Owens is 31-22-8 against Denver in his career. CC is 15-10-5 in its last 30 at Magness Arena and swept Denver there in the 2004 WCHA playoffs, the year Denver went on to beat Maine in the national championship game in Boston. (Yes, that’s the game where Maine had a goal waved off due to a foot in the crease that wiped out a 1-0 lead. The same game where Denver spent the better part of the last 91 seconds of the game facing a six-on-three with Jimmy Howard pulled for an extra attacker. Denver won 1-0.)

ECAC Hockey: Cornell at Quinnipiac

I’ll start with this: A few years back on its way to a berth in the ECAC championship game, Quinnipiac went to Lynah and beat the Big Red. I also remember the Bobcats losing a good defenseman in that series who got hurt in the postgame celebration. Nonetheless, the roles are reversed and Cornell looks to play spoiler as Quinnipiac is as close to its first ECAC playoff title as it has been since a 2-0 lead disappeared in the third period against Clarkson in the conference championship game in 2007.

The Bobcats have been backstopped by Eric Hartzell, a senior who figured out how to use his size and strengths to become a dominant goalie. One game stands out for me. On a Saturday night in front of a packed house at Yale, Hartzell and the Bobcats beat the Bulldogs 6-2. However it wasn’t that cut-and-dried.

Hartzell looked scared to death and gave up two awful goals early as Yale came out flying. At 2-0, Quinnipiac coach Rand Pecknold called timeout, his team took a breath and from then on Hartzell was terrific and the Bobcats rallied with six unanswered. It was a statement game for Quinnipiac and it backed it up by beating Yale again later that season in a nationally televised game.

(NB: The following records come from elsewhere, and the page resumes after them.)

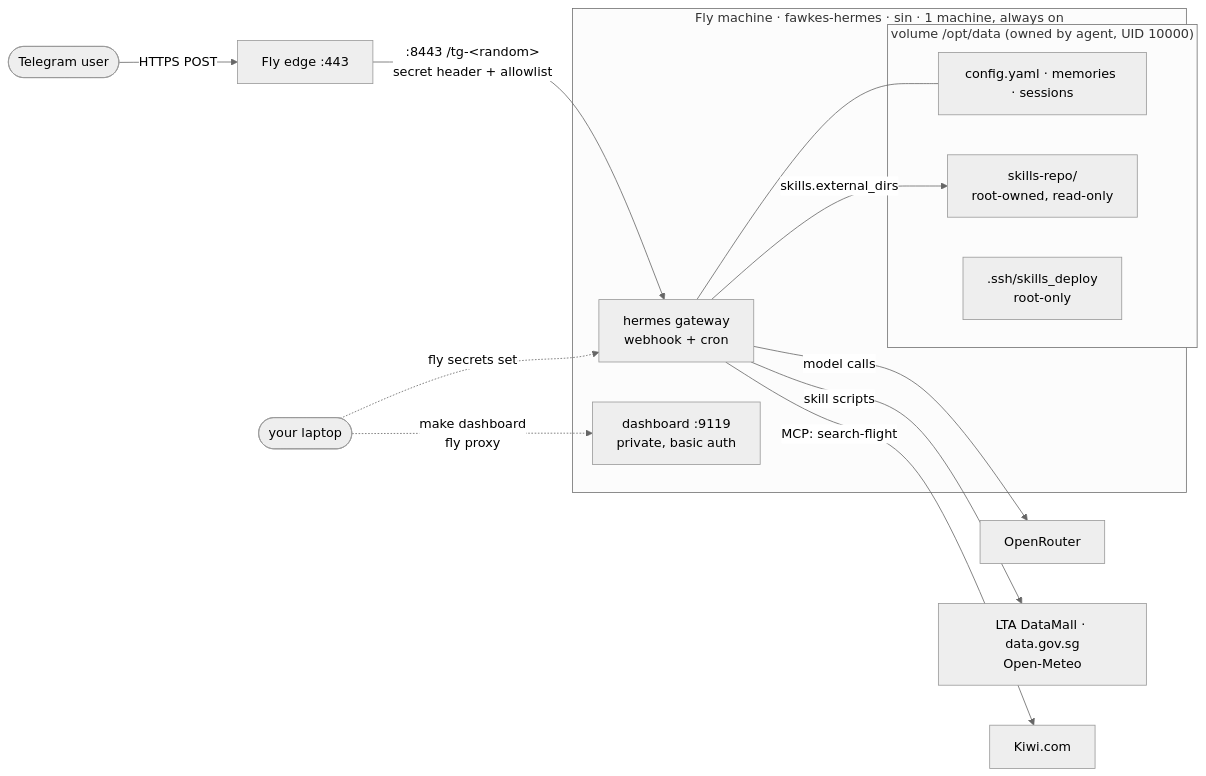
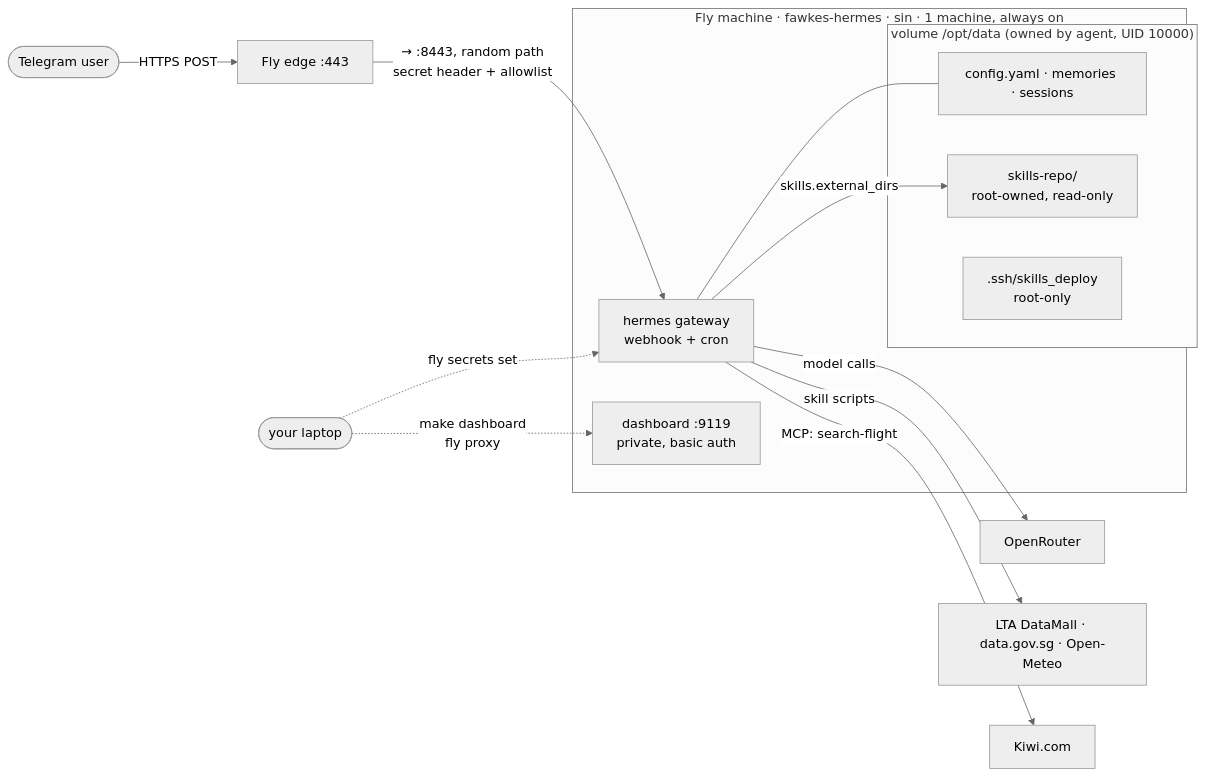
The first of 2 diagrams in README.md (ChristopherLiew/fawkes-hermes), drawn with Mermaid (neutral theme) before and after one commit. The commit also changed other lines of this file and 1 other file, not shown here.

First line of the commit message:
README: fix mermaid labels and stale layout; ci: retry gitleaks download (#15)

````diff
--- a/README.md
+++ b/README.md
@@ -18,23 +21,23 @@
 ```mermaid
 flowchart LR
   user([Telegram user]) -->|HTTPS POST| edge[Fly edge :443]
-  edge -->|":8443 /tg-&lt;random&gt;<br/>secret header + allowlist"| gw
+  edge -->|"→ :8443, random path<br/>secret header + allowlist"| gw
 
   subgraph fly["Fly machine · fawkes-hermes · sin · 1 machine, always on"]
     gw["hermes gateway<br/>webhook + cron"]
     dash["dashboard :9119<br/>private, basic auth"]
     subgraph vol["volume /opt/data (owned by agent, UID 10000)"]
       cfg["config.yaml · memories · sessions"]
       repo["skills-repo/<br/>root-owned, read-only"]
       key[".ssh/skills_deploy<br/>root-only"]
     end
     gw --- cfg
     gw -->|"skills.external_dirs"| repo
   end
 
   gw -->|model calls| or[OpenRouter]
-  gw -->|"skill scripts"| apis["LTA DataMall · data.gov.sg<br/>Open-Meteo"]
+  gw -->|"skill scripts"| apis["LTA DataMall · data.gov.sg · Open-Meteo"]
   gw -->|"MCP: search-flight"| kiwi[Kiwi.com]
   laptop([your laptop]) -.->|"make dashboard<br/>fly proxy"| dash
   laptop -.->|"fly secrets set"| gw
 ```
````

The one thing scouts have mentioned to me about Quinnipiac — and a few ECAC coaches have also mentioned it — is that its big-time guys are for real. The Bobcats have had some talented players in the past but none that many felt would be there at the end when the chips were down. This group has made believers out of many with its work ethic, compete level and consistent play, especially on the road. They aren’t afraid of a tough game and want a chance to prove to the nation they can get to Pittsburgh and win.

Cornell was under .500 at home, which almost never happens, and under .500 in the ECAC. The Big Red pounded Michigan at Madison Square Garden in November but the Wolverines were a train wreck at that point. They swept Union but were swept by Quinnipiac in the regular season.

They did get a good season out of a player I really respect in Greg Miller. Miller is a tremendous playmaker and also has added a scoring threat to his resume. He can make his linemates better and we have seen him have that impact on Bruins draft pick Brian Ferlin. Ferlin, who plays on the right of Miller, is developing into a good NHL prospect.

Joakim Ryan and Nick D’Agostino, a pair of defensemen drafted by San Jose and Pittsburgh, respectively, combined for close to 40 points and give Cornell an offensive one-two punch from the back end. Andy Iles, an Ithaca native who grew up watching the Big Red, gets another shot at getting the hometown team into the national tourney after an accomplished career in front of the Lynah faithful.

What are your thoughts on the series involving your team? How do they size up? What worries you about your team’s playoff matchup? Hit me on Twitter at @DaveStarmanCBS to share your thoughts.